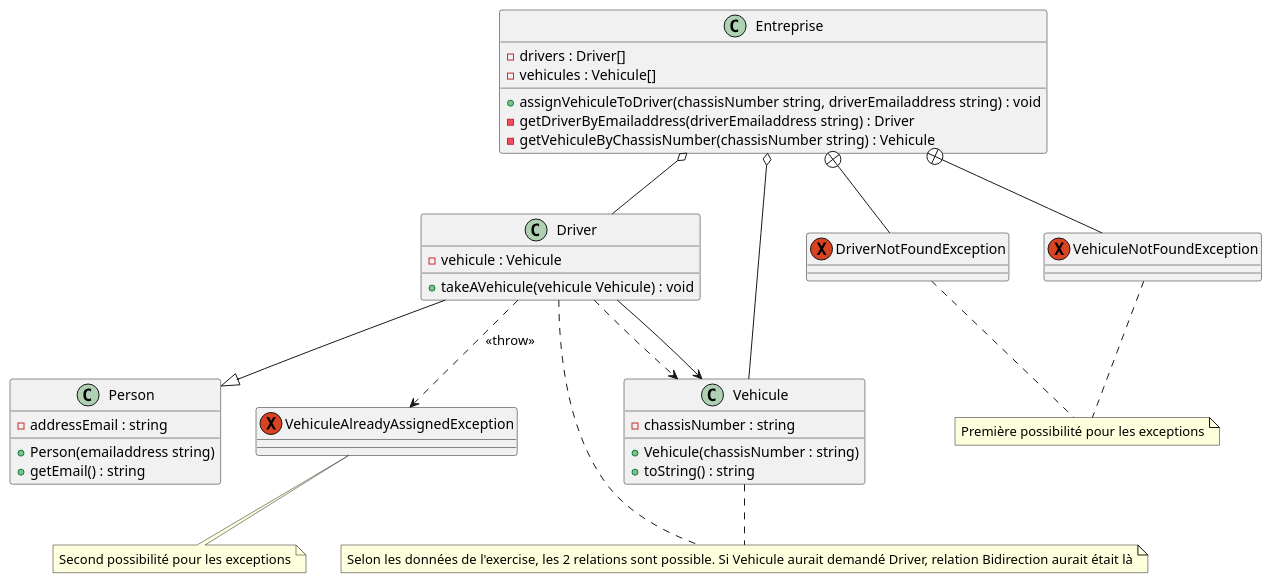
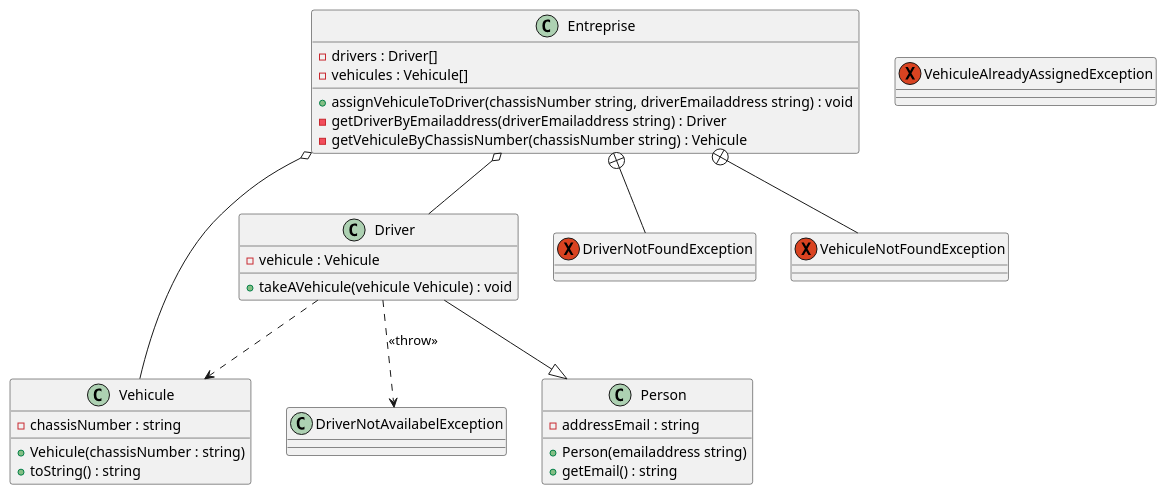
One commit to NathanChauveau/SequenceToCode changed the diagram in docs/diagramClass.wsd. Above: the diagram before and after it, drawn with PlantUML.

Commit message:
chore: clean up the diagram

```diff
--- a/docs/diagramClass.wsd
+++ b/docs/diagramClass.wsd
@@ -1,46 +1,37 @@
 @startuml
 class Entreprise
 class Driver
 class Person
 class Vehicule
 exception DriverNotFoundException 
 exception VehiculeNotFoundException
 exception VehiculeAlreadyAssignedException
 
 Entreprise : -drivers : Driver[]
 Entreprise : -vehicules : Vehicule[]
 Entreprise : +assignVehiculeToDriver(chassisNumber string, driverEmailaddress string) : void
 Entreprise : -getDriverByEmailaddress(driverEmailaddress string) : Driver
 Entreprise : -getVehiculeByChassisNumber(chassisNumber string) : Vehicule
 
 Driver : -vehicule : Vehicule
 Driver : +takeAVehicule(vehicule Vehicule) : void
 
 Person : -addressEmail : string
 Person : +Person(emailaddress string)
 Person : +getEmail() : string
 
 Vehicule : +Vehicule(chassisNumber : string)
 Vehicule : +toString() : string
 Vehicule : -chassisNumber : string 
  
 
 Entreprise o-- Driver
 Entreprise o-- Vehicule
 Driver --|> Person
 Entreprise +-- DriverNotFoundException 
 Entreprise +-- VehiculeNotFoundException 
 Driver ..> Vehicule
-Driver --> Vehicule
-Driver ..> VehiculeAlreadyAssignedException : << throw >> 
+Driver ..> DriverNotAvailabelException : << throw >> 
 
-note "Première possibilité pour les exceptions" as N1
-note "Second possibilité pour les exceptions" as N2
-note "Selon les données de l'exercise, les 2 relations sont possible. Si Vehicule aurait demandé Driver, relation Bidirection aurait était là" as N3
-Driver .. N3
-Vehicule .. N3
-DriverNotFoundException .. N1
-VehiculeNotFoundException .. N1
-VehiculeAlreadyAssignedException .. N2
 
 @enduml
```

+---+

__Task goal__
All records above are to be output verbatim, with their pictures omitted.

__Reply__
One commit to NathanChauveau/SequenceToCode changed the diagram in docs/diagramClass.wsd. Above: the diagram before and after it, drawn with PlantUML.

Commit message:
chore: clean up the diagram

```diff
--- a/docs/diagramClass.wsd
+++ b/docs/diagramClass.wsd
@@ -1,46 +1,37 @@
 @startuml
 class Entreprise
 class Driver
 class Person
 class Vehicule
 exception DriverNotFoundException 
 exception VehiculeNotFoundException
 exception VehiculeAlreadyAssignedException
 
 Entreprise : -drivers : Driver[]
 Entreprise : -vehicules : Vehicule[]
 Entreprise : +assignVehiculeToDriver(chassisNumber string, driverEmailaddress string) : void
 Entreprise : -getDriverByEmailaddress(driverEmailaddress string) : Driver
 Entreprise : -getVehiculeByChassisNumber(chassisNumber string) : Vehicule
 
 Driver : -vehicule : Vehicule
 Driver : +takeAVehicule(vehicule Vehicule) : void
 
 Person : -addressEmail : string
 Person : +Person(emailaddress string)
 Person : +getEmail() : string
 
 Vehicule : +Vehicule(chassisNumber : string)
 Vehicule : +toString() : string
 Vehicule : -chassisNumber : string 
  
 
 Entreprise o-- Driver
 Entreprise o-- Vehicule
 Driver --|> Person
 Entreprise +-- DriverNotFoundException 
 Entreprise +-- VehiculeNotFoundException 
 Driver ..> Vehicule
-Driver --> Vehicule
-Driver ..> VehiculeAlreadyAssignedException : << throw >> 
+Driver ..> DriverNotAvailabelException : << throw >> 
 
-note "Première possibilité pour les exceptions" as N1
-note "Second possibilité pour les exceptions" as N2
-note "Selon les données de l'exercise, les 2 relations sont possible. Si Vehicule aurait demandé Driver, relation Bidirection aurait était là" as N3
-Driver .. N3
-Vehicule .. N3
-DriverNotFoundException .. N1
-VehiculeNotFoundException .. N1
-VehiculeAlreadyAssignedException .. N2
 
 @enduml
```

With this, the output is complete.